Revision comparison data

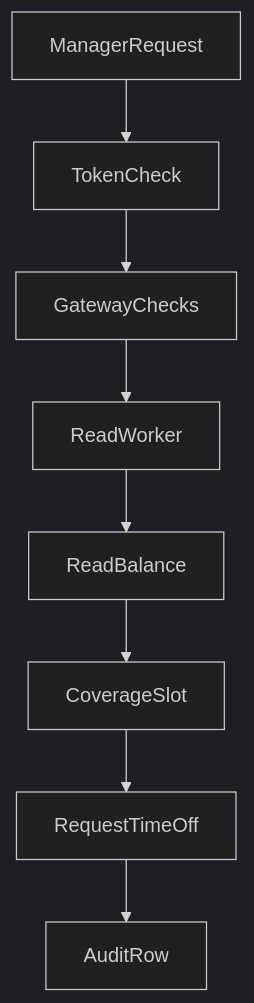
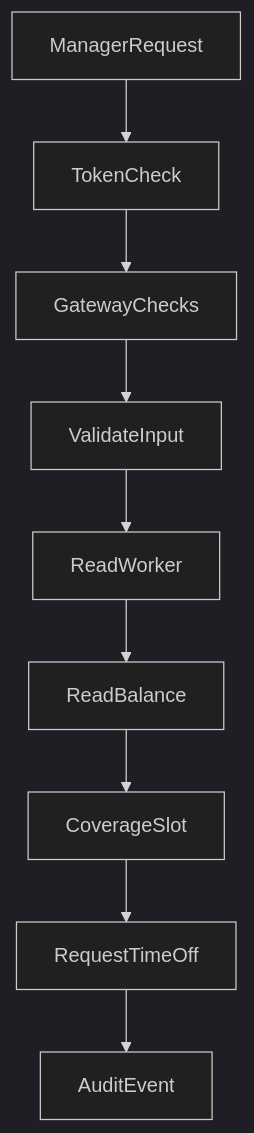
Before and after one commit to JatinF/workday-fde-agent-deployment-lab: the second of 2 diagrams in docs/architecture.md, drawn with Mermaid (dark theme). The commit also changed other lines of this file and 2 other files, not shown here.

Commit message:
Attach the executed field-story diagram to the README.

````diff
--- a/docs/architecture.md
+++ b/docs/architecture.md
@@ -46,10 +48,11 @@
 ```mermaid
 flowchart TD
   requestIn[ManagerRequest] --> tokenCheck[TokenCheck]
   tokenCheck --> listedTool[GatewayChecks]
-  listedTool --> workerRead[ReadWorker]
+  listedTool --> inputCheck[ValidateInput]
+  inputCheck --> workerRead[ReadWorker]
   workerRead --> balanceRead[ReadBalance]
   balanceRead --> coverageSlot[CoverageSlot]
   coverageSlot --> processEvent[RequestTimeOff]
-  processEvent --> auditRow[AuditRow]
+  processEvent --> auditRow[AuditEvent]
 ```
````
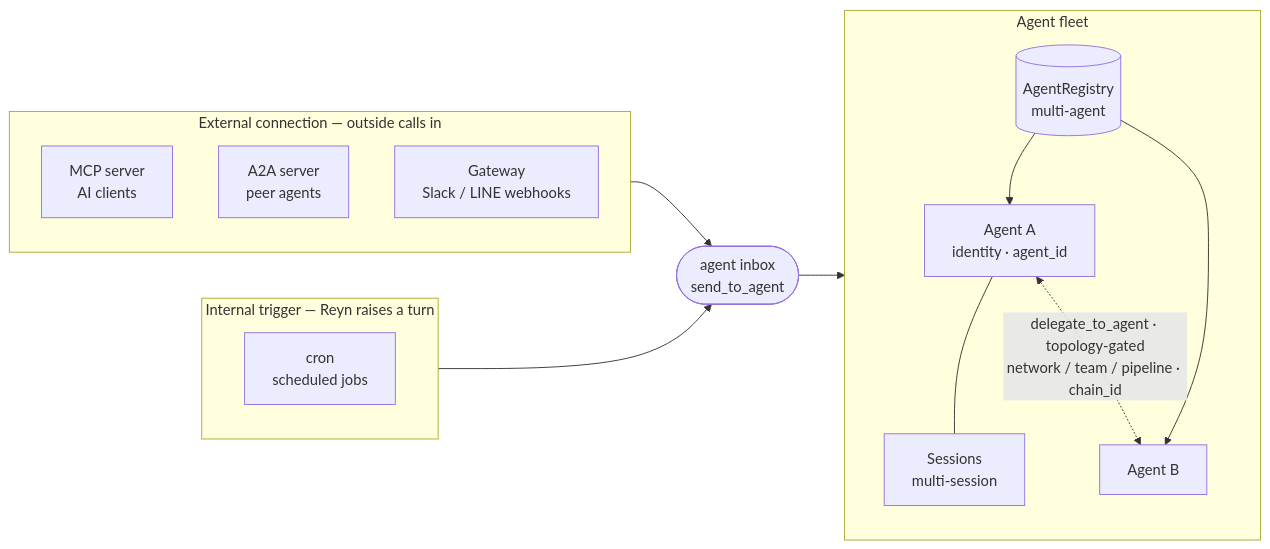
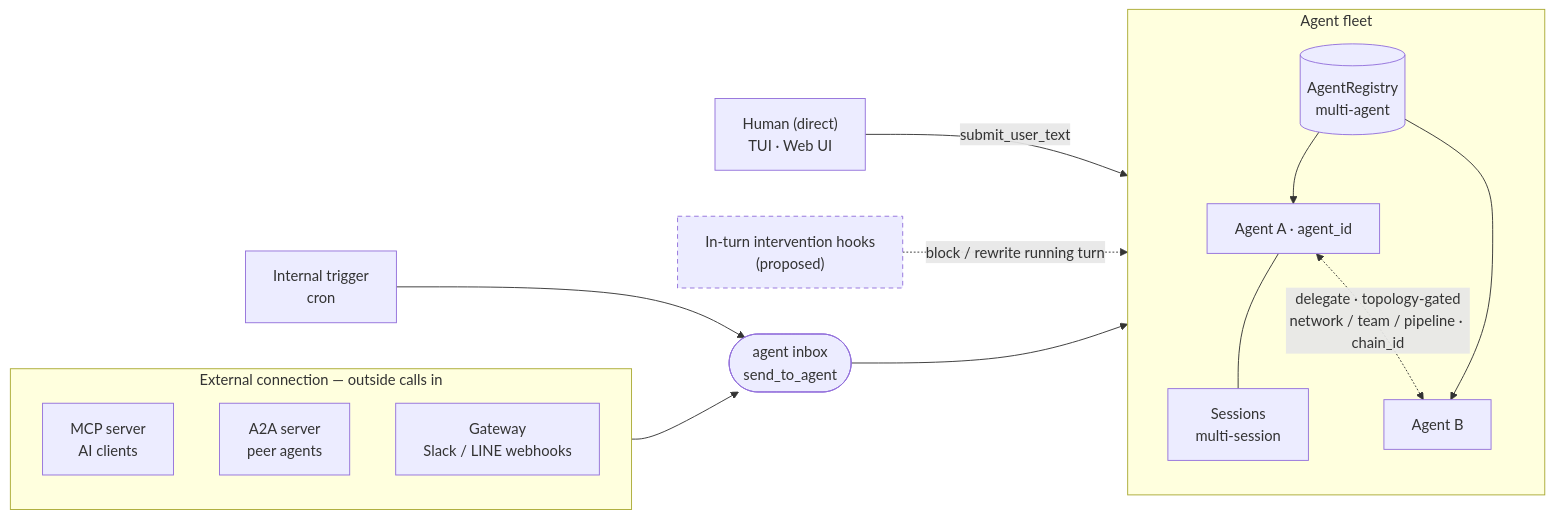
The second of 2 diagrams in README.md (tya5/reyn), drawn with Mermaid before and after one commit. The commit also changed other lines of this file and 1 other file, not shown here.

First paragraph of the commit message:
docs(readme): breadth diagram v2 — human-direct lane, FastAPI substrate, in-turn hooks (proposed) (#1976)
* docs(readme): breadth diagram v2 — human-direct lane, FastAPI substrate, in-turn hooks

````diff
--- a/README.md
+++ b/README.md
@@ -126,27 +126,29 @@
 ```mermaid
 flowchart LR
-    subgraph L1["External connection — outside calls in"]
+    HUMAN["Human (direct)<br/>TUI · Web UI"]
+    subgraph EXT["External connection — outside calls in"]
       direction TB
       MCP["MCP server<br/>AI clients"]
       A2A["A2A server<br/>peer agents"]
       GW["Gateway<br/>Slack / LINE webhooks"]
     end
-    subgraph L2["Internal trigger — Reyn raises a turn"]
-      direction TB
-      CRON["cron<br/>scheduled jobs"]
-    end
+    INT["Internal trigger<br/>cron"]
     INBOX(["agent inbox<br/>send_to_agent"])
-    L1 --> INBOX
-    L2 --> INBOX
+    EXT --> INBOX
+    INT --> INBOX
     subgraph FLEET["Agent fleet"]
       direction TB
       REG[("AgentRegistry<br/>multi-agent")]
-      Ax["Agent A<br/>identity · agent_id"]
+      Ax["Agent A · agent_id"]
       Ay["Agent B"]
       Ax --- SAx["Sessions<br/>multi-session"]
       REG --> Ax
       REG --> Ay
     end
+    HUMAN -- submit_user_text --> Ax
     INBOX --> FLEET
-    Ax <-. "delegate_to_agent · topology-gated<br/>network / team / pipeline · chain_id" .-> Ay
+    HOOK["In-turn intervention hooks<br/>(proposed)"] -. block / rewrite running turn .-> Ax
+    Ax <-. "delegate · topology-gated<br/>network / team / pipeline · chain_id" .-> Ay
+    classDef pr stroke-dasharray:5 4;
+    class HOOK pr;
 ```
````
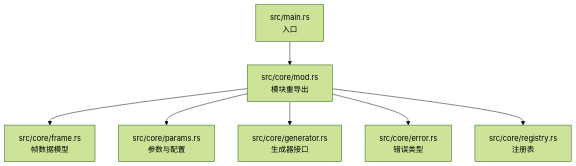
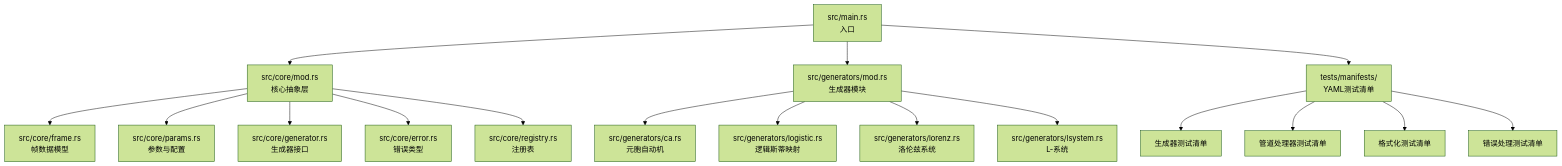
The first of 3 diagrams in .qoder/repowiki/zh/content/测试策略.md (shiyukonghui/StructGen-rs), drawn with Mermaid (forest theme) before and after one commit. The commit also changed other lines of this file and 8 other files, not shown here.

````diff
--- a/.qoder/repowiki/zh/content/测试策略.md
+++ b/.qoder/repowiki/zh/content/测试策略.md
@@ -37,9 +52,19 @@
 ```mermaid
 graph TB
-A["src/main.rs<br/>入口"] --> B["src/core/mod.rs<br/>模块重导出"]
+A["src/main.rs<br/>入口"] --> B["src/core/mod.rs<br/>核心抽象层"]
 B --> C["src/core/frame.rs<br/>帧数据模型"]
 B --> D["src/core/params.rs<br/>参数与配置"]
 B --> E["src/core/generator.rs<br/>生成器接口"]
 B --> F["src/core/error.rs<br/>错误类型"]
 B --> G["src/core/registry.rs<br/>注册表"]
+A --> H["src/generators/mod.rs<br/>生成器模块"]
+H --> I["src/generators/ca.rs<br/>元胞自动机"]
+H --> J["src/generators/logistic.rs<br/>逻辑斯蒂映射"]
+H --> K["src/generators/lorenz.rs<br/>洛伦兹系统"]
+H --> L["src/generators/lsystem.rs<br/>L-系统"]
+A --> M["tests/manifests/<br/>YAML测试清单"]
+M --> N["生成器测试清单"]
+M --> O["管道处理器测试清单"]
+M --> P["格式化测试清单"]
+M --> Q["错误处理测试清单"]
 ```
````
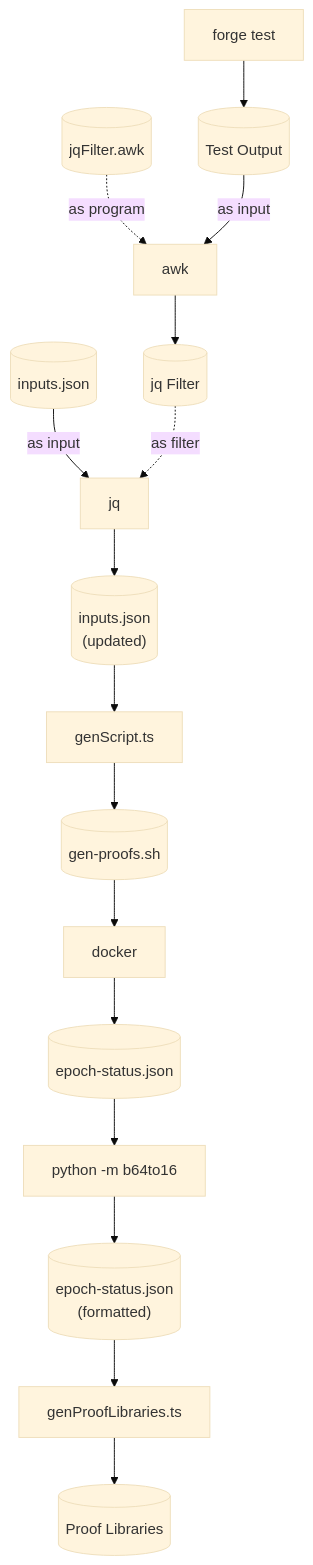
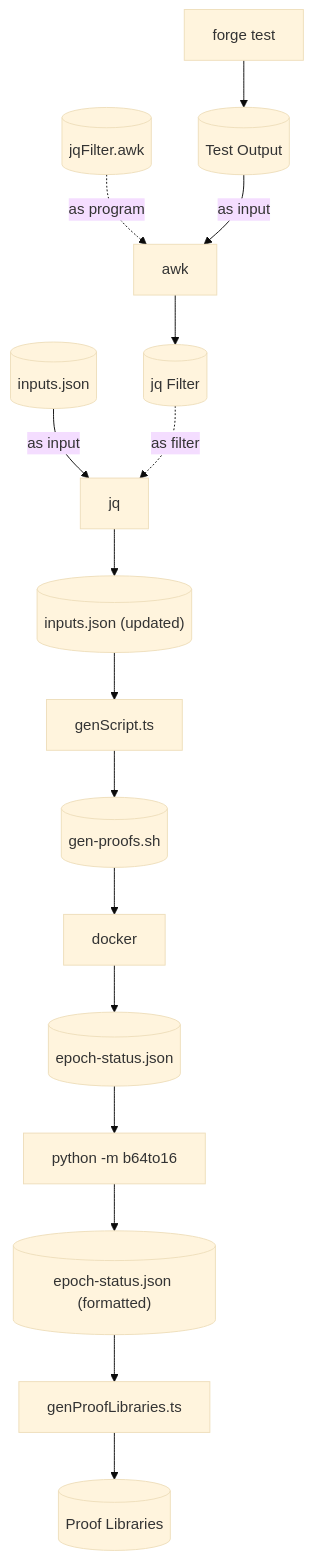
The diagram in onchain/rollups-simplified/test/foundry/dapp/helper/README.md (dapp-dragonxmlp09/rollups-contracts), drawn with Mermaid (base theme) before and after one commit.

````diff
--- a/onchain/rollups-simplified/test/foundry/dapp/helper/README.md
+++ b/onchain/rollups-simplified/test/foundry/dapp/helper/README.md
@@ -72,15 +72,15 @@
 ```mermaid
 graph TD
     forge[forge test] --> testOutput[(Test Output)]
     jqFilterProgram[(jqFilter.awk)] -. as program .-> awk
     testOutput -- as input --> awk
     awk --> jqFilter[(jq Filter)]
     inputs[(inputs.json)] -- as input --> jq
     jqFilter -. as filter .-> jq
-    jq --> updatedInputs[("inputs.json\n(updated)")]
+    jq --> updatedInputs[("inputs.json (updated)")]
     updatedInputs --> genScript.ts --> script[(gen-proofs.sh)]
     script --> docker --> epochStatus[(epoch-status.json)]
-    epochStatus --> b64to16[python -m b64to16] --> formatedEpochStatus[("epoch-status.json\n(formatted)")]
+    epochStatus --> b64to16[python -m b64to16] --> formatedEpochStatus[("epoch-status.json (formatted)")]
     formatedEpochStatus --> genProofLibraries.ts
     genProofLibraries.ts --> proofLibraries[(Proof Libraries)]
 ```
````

Requirement> Exact output of each line above is wanted, without the pictures.

Output below>
Before and after one commit to JatinF/workday-fde-agent-deployment-lab: the second of 2 diagrams in docs/architecture.md, drawn with Mermaid (dark theme). The commit also changed other lines of this file and 2 other files, not shown here.

Commit message:
Attach the executed field-story diagram to the README.

````diff
--- a/docs/architecture.md
+++ b/docs/architecture.md
@@ -46,10 +48,11 @@
 ```mermaid
 flowchart TD
   requestIn[ManagerRequest] --> tokenCheck[TokenCheck]
   tokenCheck --> listedTool[GatewayChecks]
-  listedTool --> workerRead[ReadWorker]
+  listedTool --> inputCheck[ValidateInput]
+  inputCheck --> workerRead[ReadWorker]
   workerRead --> balanceRead[ReadBalance]
   balanceRead --> coverageSlot[CoverageSlot]
   coverageSlot --> processEvent[RequestTimeOff]
-  processEvent --> auditRow[AuditRow]
+  processEvent --> auditRow[AuditEvent]
 ```
````
The second of 2 diagrams in README.md (tya5/reyn), drawn with Mermaid before and after one commit. The commit also changed other lines of this file and 1 other file, not shown here.

First paragraph of the commit message:
docs(readme): breadth diagram v2 — human-direct lane, FastAPI substrate, in-turn hooks (proposed) (#1976)
* docs(readme): breadth diagram v2 — human-direct lane, FastAPI substrate, in-turn hooks

````diff
--- a/README.md
+++ b/README.md
@@ -126,27 +126,29 @@
 ```mermaid
 flowchart LR
-    subgraph L1["External connection — outside calls in"]
+    HUMAN["Human (direct)<br/>TUI · Web UI"]
+    subgraph EXT["External connection — outside calls in"]
       direction TB
       MCP["MCP server<br/>AI clients"]
       A2A["A2A server<br/>peer agents"]
       GW["Gateway<br/>Slack / LINE webhooks"]
     end
-    subgraph L2["Internal trigger — Reyn raises a turn"]
-      direction TB
-      CRON["cron<br/>scheduled jobs"]
-    end
+    INT["Internal trigger<br/>cron"]
     INBOX(["agent inbox<br/>send_to_agent"])
-    L1 --> INBOX
-    L2 --> INBOX
+    EXT --> INBOX
+    INT --> INBOX
     subgraph FLEET["Agent fleet"]
       direction TB
       REG[("AgentRegistry<br/>multi-agent")]
-      Ax["Agent A<br/>identity · agent_id"]
+      Ax["Agent A · agent_id"]
       Ay["Agent B"]
       Ax --- SAx["Sessions<br/>multi-session"]
       REG --> Ax
       REG --> Ay
     end
+    HUMAN -- submit_user_text --> Ax
     INBOX --> FLEET
-    Ax <-. "delegate_to_agent · topology-gated<br/>network / team / pipeline · chain_id" .-> Ay
+    HOOK["In-turn intervention hooks<br/>(proposed)"] -. block / rewrite running turn .-> Ax
+    Ax <-. "delegate · topology-gated<br/>network / team / pipeline · chain_id" .-> Ay
+    classDef pr stroke-dasharray:5 4;
+    class HOOK pr;
 ```
````
The first of 3 diagrams in .qoder/repowiki/zh/content/测试策略.md (shiyukonghui/StructGen-rs), drawn with Mermaid (forest theme) before and after one commit. The commit also changed other lines of this file and 8 other files, not shown here.

````diff
--- a/.qoder/repowiki/zh/content/测试策略.md
+++ b/.qoder/repowiki/zh/content/测试策略.md
@@ -37,9 +52,19 @@
 ```mermaid
 graph TB
-A["src/main.rs<br/>入口"] --> B["src/core/mod.rs<br/>模块重导出"]
+A["src/main.rs<br/>入口"] --> B["src/core/mod.rs<br/>核心抽象层"]
 B --> C["src/core/frame.rs<br/>帧数据模型"]
 B --> D["src/core/params.rs<br/>参数与配置"]
 B --> E["src/core/generator.rs<br/>生成器接口"]
 B --> F["src/core/error.rs<br/>错误类型"]
 B --> G["src/core/registry.rs<br/>注册表"]
+A --> H["src/generators/mod.rs<br/>生成器模块"]
+H --> I["src/generators/ca.rs<br/>元胞自动机"]
+H --> J["src/generators/logistic.rs<br/>逻辑斯蒂映射"]
+H --> K["src/generators/lorenz.rs<br/>洛伦兹系统"]
+H --> L["src/generators/lsystem.rs<br/>L-系统"]
+A --> M["tests/manifests/<br/>YAML测试清单"]
+M --> N["生成器测试清单"]
+M --> O["管道处理器测试清单"]
+M --> P["格式化测试清单"]
+M --> Q["错误处理测试清单"]
 ```
````
The diagram in onchain/rollups-simplified/test/foundry/dapp/helper/README.md (dapp-dragonxmlp09/rollups-contracts), drawn with Mermaid (base theme) before and after one commit.

````diff
--- a/onchain/rollups-simplified/test/foundry/dapp/helper/README.md
+++ b/onchain/rollups-simplified/test/foundry/dapp/helper/README.md
@@ -72,15 +72,15 @@
 ```mermaid
 graph TD
     forge[forge test] --> testOutput[(Test Output)]
     jqFilterProgram[(jqFilter.awk)] -. as program .-> awk
     testOutput -- as input --> awk
     awk --> jqFilter[(jq Filter)]
     inputs[(inputs.json)] -- as input --> jq
     jqFilter -. as filter .-> jq
-    jq --> updatedInputs[("inputs.json\n(updated)")]
+    jq --> updatedInputs[("inputs.json (updated)")]
     updatedInputs --> genScript.ts --> script[(gen-proofs.sh)]
     script --> docker --> epochStatus[(epoch-status.json)]
-    epochStatus --> b64to16[python -m b64to16] --> formatedEpochStatus[("epoch-status.json\n(formatted)")]
+    epochStatus --> b64to16[python -m b64to16] --> formatedEpochStatus[("epoch-status.json (formatted)")]
     formatedEpochStatus --> genProofLibraries.ts
     genProofLibraries.ts --> proofLibraries[(Proof Libraries)]
 ```
````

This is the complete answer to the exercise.